▶ _TO DO_
Reproduce each line of the entries that carries "data".

Extracted records:
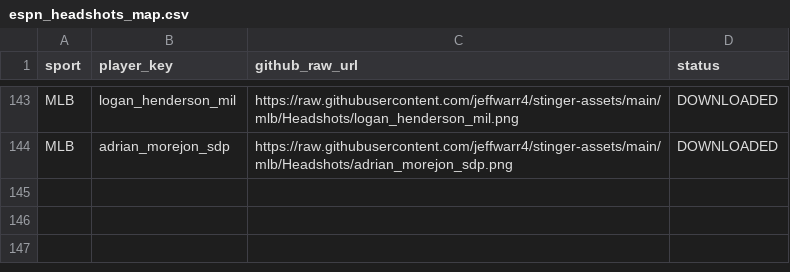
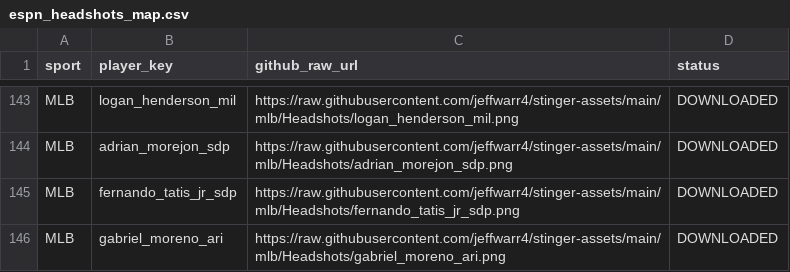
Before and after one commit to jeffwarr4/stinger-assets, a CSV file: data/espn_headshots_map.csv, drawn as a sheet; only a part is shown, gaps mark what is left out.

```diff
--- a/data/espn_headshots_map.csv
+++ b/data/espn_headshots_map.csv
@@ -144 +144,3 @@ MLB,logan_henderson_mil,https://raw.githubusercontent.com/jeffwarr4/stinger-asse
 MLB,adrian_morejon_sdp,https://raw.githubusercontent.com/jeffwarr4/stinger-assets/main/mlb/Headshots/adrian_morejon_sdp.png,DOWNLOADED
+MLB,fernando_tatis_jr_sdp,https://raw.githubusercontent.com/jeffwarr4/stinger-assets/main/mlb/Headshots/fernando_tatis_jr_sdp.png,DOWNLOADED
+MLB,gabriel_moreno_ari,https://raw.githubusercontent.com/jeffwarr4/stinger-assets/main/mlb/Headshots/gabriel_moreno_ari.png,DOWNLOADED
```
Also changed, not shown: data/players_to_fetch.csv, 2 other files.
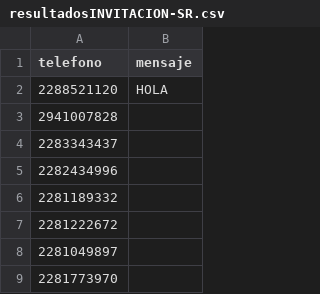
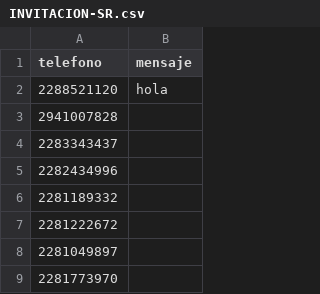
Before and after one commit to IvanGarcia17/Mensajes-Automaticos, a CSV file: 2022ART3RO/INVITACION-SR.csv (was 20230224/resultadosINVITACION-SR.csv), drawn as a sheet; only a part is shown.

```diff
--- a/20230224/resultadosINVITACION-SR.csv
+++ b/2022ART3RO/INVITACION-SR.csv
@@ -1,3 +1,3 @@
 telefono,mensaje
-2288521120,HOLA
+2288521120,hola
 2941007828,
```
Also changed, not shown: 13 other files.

▶ _TASK RESULT_
Before and after one commit to jeffwarr4/stinger-assets, a CSV file: data/espn_headshots_map.csv, drawn as a sheet; only a part is shown, gaps mark what is left out.
--- a/data/espn_headshots_map.csv
+++ b/data/espn_headshots_map.csv
Also changed, not shown: data/players_to_fetch.csv, 2 other files.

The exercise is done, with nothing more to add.